Neurodevelopmental status at eight years in children with dextro-transposition of the great arteries: the Boston Circulatory Arrest Trial

J Thorac Cardiovasc Surg. 2003 Nov;126(5):1385-96. doi: 10.1016/s0022-5223(03)00711-6.


Objectives: Our goal was to determine which of the two major methods of vital organ support used in infant cardiac surgery, total circulatory arrest and low-flow cardiopulmonary bypass, results in better neurodevelopmental outcomes at school age.

Methods: In a single-center trial, infants with dextrotransposition of the great arteries underwent the arterial switch operation after random assignment to either total circulatory arrest or low-flow cardiopulmonary bypass. Developmental, neurologic, and speech outcomes were assessed at 8 years of age in 155 of 160 eligible children (97%).
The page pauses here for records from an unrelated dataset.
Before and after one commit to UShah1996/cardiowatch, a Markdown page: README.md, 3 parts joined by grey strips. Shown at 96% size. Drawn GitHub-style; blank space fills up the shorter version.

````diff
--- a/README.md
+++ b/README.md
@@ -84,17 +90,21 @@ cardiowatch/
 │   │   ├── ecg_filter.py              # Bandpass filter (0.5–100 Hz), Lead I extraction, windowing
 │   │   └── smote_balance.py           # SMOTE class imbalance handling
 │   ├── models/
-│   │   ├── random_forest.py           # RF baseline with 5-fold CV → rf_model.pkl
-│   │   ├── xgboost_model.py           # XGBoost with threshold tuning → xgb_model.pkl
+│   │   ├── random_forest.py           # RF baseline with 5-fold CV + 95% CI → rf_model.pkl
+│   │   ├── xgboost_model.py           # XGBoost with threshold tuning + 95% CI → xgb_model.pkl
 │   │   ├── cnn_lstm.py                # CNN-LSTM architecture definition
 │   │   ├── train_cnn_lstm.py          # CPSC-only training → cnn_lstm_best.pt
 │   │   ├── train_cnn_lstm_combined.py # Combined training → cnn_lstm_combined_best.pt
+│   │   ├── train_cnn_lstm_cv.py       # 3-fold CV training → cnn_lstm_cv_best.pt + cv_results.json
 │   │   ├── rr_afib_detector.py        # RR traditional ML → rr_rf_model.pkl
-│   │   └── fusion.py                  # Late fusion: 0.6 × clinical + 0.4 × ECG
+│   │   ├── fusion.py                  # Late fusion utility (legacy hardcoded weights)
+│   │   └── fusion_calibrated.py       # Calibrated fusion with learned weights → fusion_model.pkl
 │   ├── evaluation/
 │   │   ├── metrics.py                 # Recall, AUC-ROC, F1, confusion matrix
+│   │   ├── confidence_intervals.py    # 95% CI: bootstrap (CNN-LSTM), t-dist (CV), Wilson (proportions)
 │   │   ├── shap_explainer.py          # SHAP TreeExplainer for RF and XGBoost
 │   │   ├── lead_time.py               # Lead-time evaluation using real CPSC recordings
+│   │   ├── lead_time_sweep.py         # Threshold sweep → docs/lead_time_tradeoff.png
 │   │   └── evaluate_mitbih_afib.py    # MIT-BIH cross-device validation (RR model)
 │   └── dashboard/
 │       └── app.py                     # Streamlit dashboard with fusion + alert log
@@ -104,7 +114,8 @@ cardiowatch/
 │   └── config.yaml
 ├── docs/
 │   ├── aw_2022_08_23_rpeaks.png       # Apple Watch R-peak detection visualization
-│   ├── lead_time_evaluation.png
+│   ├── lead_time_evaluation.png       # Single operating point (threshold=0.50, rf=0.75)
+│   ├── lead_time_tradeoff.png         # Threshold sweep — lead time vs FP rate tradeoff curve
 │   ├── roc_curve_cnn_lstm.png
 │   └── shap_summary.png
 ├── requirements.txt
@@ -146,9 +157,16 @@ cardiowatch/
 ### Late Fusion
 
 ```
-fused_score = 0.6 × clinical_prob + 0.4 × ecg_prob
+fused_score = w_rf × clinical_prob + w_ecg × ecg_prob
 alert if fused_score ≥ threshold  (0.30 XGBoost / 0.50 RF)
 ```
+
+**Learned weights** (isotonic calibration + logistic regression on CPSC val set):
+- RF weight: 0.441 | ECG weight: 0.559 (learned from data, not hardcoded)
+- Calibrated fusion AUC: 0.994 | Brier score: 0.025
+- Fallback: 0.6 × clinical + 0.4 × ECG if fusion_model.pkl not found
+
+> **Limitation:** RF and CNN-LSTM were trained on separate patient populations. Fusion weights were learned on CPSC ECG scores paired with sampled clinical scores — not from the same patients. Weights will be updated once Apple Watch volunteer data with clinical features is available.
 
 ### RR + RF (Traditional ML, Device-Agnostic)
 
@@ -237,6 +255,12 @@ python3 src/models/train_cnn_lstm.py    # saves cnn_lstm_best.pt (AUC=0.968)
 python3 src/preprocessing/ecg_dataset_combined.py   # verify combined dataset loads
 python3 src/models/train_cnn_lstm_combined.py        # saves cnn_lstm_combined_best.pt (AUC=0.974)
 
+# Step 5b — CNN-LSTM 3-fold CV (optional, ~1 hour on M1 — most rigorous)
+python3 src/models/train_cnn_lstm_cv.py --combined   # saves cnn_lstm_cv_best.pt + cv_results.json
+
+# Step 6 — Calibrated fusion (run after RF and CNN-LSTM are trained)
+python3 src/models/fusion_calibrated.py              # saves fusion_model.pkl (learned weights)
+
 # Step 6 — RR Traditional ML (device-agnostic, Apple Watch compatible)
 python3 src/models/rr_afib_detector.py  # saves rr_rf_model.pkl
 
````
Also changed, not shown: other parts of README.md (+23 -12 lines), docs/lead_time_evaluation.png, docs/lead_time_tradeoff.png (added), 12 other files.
Results: Treatment groups did not differ in terms of most outcomes, including neurologic status, Full-Scale or Performance IQ score, academic achievement, memory, problem solving, and visual-motor integration. Children assigned to total circulatory arrest performed worse on tests of motor function including manual dexterity with the nondominant hand (P =.003), apraxia of speech (P =.01), visual-motor tracking (P =.01), and phonologic awareness (P =.003). Assignment to low-flow cardiopulmonary bypass was associated with a more impulsive response style on a continuous performance test of vigilance (P <.01) and worse behavior as rated by teachers (P =.05). Although mean scores on most outcomes were within normal limits, neurodevelopmental status in the cohort as a whole was below expectation in many respects, including academic achievement, fine motor function, visual-spatial skills, working memory, hypothesis generating and testing, sustained attention, and higher-order language skills.

Conclusions: Use of total circulatory arrest to support vital organs during heart surgery in infancy is generally associated with greater functional deficits than is use of low-flow cardiopulmonary bypass, although both strategies are associated with increased risk of neurodevelopmental vulnerabilities.

Publication types

  • Clinical Trial
  • Comparative Study
  • Randomized Controlled Trial
  • Research Support, U.S. Gov't, P.H.S.

MeSH terms

  • Boston
  • Cardiac Surgical Procedures / adverse effects
  • Cardiac Surgical Procedures / methods
  • Cardiopulmonary Bypass / adverse effects*
  • Cardiopulmonary Bypass / methods
  • Child
  • Developmental Disabilities / diagnosis
  • Developmental Disabilities / etiology*
  • Female
  • Follow-Up Studies
  • Heart Arrest, Induced / adverse effects*
  • Heart Arrest, Induced / methods
  • Humans
  • Infant, Newborn
  • Intelligence Tests
  • Male
  • Motor Skills Disorders / diagnosis
  • Motor Skills Disorders / etiology*
  • Nervous System Diseases / diagnosis
  • Nervous System Diseases / etiology*
  • Neurologic Examination
  • Neuropsychological Tests
  • Probability
  • Prospective Studies
  • Reference Values
  • Risk Assessment
  • Severity of Illness Index
  • Transposition of Great Vessels / diagnosis
  • Transposition of Great Vessels / surgery*
  • Treatment Outcome